# Assigned task
Your copy should match the listing below word for word, with no images in it.

[Entries shown — start]

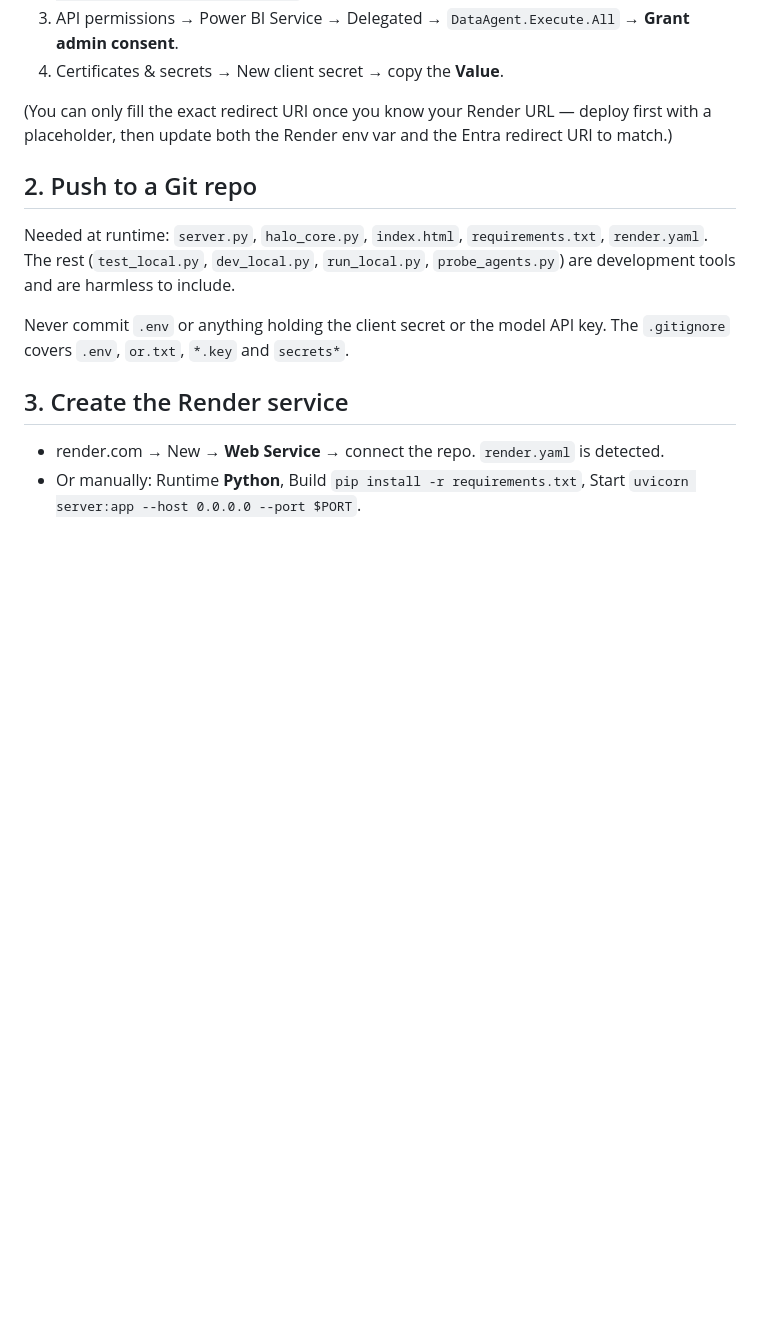
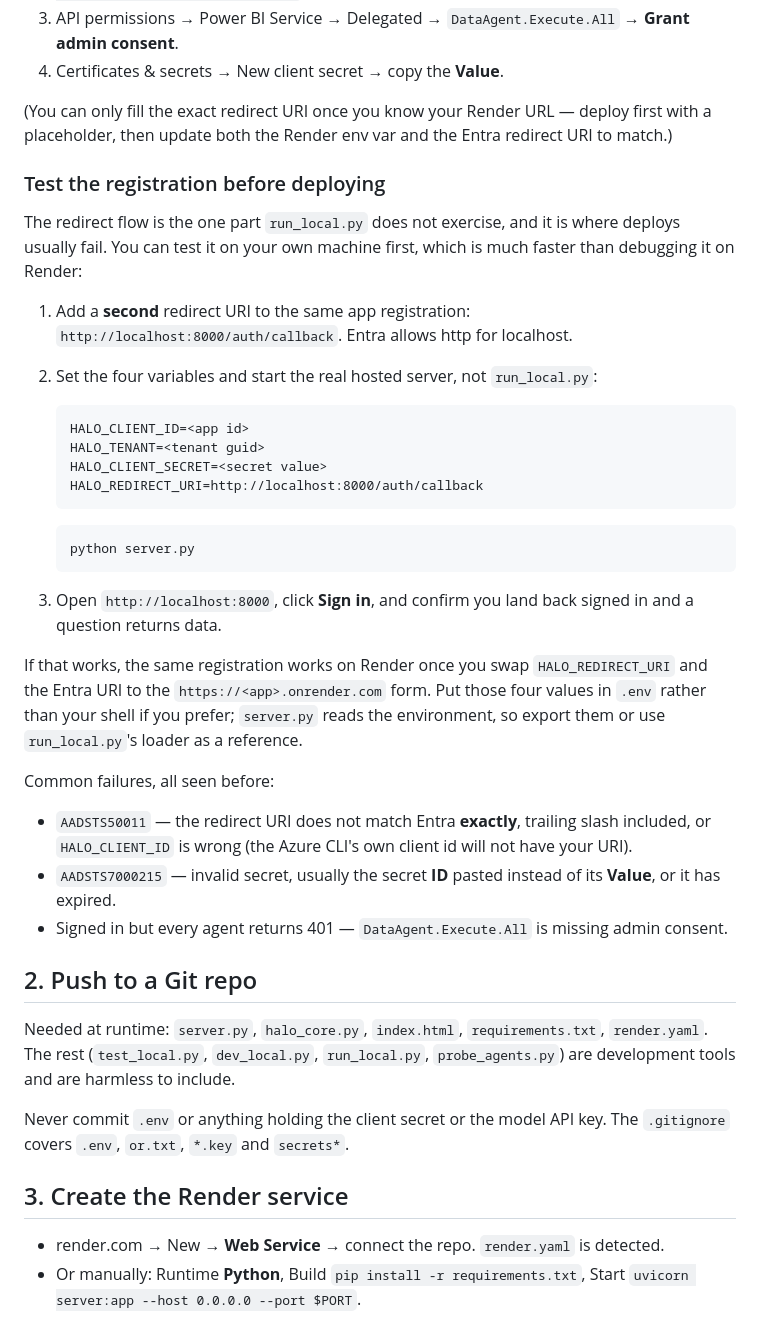
Before and after one commit to pawarbi/data-agent-halo, a Markdown page: DEPLOY_RENDER.md, the part around the change. GitHub-like rendering; blank space fills up the shorter version.

Commit message:
docs: add a localhost path for testing the Entra redirect flow
The auth-code flow is the one thing run_local.py cannot exercise, and it is the
usual cause of a failed deploy. Testing it against http://localhost:8000 first
is much faster than debugging it on Render.

Co-Authored-By: Claude Opus 5 <noreply@anthropic.com>

````diff
--- a/DEPLOY_RENDER.md
+++ b/DEPLOY_RENDER.md
@@ -15,6 +15,40 @@ Same as AXIS — a Web app registration in the **Fabric tenant**:
 
 (You can only fill the exact redirect URI once you know your Render URL — deploy first with a
 placeholder, then update both the Render env var and the Entra redirect URI to match.)
+
+### Test the registration before deploying
+
+The redirect flow is the one part `run_local.py` does not exercise, and it is where
+deploys usually fail. You can test it on your own machine first, which is much faster
+than debugging it on Render:
+
+1. Add a **second** redirect URI to the same app registration:
+   `http://localhost:8000/auth/callback`. Entra allows http for localhost.
+2. Set the four variables and start the real hosted server, not `run_local.py`:
+
+   ```
+   HALO_CLIENT_ID=<app id>
+   HALO_TENANT=<tenant guid>
+   HALO_CLIENT_SECRET=<secret value>
+   HALO_REDIRECT_URI=http://localhost:8000/auth/callback
+   ```
+   ```
+   python server.py
+   ```
+3. Open `http://localhost:8000`, click **Sign in**, and confirm you land back signed in
+   and a question returns data.
+
+If that works, the same registration works on Render once you swap `HALO_REDIRECT_URI`
+and the Entra URI to the `https://<app>.onrender.com` form. Put those four values in
+`.env` rather than your shell if you prefer; `server.py` reads the environment, so
+export them or use `run_local.py`'s loader as a reference.
+
+Common failures, all seen before:
+- `AADSTS50011` — the redirect URI does not match Entra **exactly**, trailing slash included,
+  or `HALO_CLIENT_ID` is wrong (the Azure CLI's own client id will not have your URI).
+- `AADSTS7000215` — invalid secret, usually the secret **ID** pasted instead of its **Value**,
+  or it has expired.
+- Signed in but every agent returns 401 — `DataAgent.Execute.All` is missing admin consent.
 
 ## 2. Push to a Git repo
 
````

[Entries shown — finish]

# Answer space
Before and after one commit to pawarbi/data-agent-halo, a Markdown page: DEPLOY_RENDER.md, the part around the change. GitHub-like rendering; blank space fills up the shorter version.

Commit message:
docs: add a localhost path for testing the Entra redirect flow
The auth-code flow is the one thing run_local.py cannot exercise, and it is the
usual cause of a failed deploy. Testing it against http://localhost:8000 first
is much faster than debugging it on Render.

Co-Authored-By: Claude Opus 5 <noreply@anthropic.com>

````diff
--- a/DEPLOY_RENDER.md
+++ b/DEPLOY_RENDER.md
@@ -15,6 +15,40 @@ Same as AXIS — a Web app registration in the **Fabric tenant**:
 
 (You can only fill the exact redirect URI once you know your Render URL — deploy first with a
 placeholder, then update both the Render env var and the Entra redirect URI to match.)
+
+### Test the registration before deploying
+
+The redirect flow is the one part `run_local.py` does not exercise, and it is where
+deploys usually fail. You can test it on your own machine first, which is much faster
+than debugging it on Render:
+
+1. Add a **second** redirect URI to the same app registration:
+   `http://localhost:8000/auth/callback`. Entra allows http for localhost.
+2. Set the four variables and start the real hosted server, not `run_local.py`:
+
+   ```
+   HALO_CLIENT_ID=<app id>
+   HALO_TENANT=<tenant guid>
+   HALO_CLIENT_SECRET=<secret value>
+   HALO_REDIRECT_URI=http://localhost:8000/auth/callback
+   ```
+   ```
+   python server.py
+   ```
+3. Open `http://localhost:8000`, click **Sign in**, and confirm you land back signed in
+   and a question returns data.
+
+If that works, the same registration works on Render once you swap `HALO_REDIRECT_URI`
+and the Entra URI to the `https://<app>.onrender.com` form. Put those four values in
+`.env` rather than your shell if you prefer; `server.py` reads the environment, so
+export them or use `run_local.py`'s loader as a reference.
+
+Common failures, all seen before:
+- `AADSTS50011` — the redirect URI does not match Entra **exactly**, trailing slash included,
+  or `HALO_CLIENT_ID` is wrong (the Azure CLI's own client id will not have your URI).
+- `AADSTS7000215` — invalid secret, usually the secret **ID** pasted instead of its **Value**,
+  or it has expired.
+- Signed in but every agent returns 401 — `DataAgent.Execute.All` is missing admin consent.
 
 ## 2. Push to a Git repo
 
````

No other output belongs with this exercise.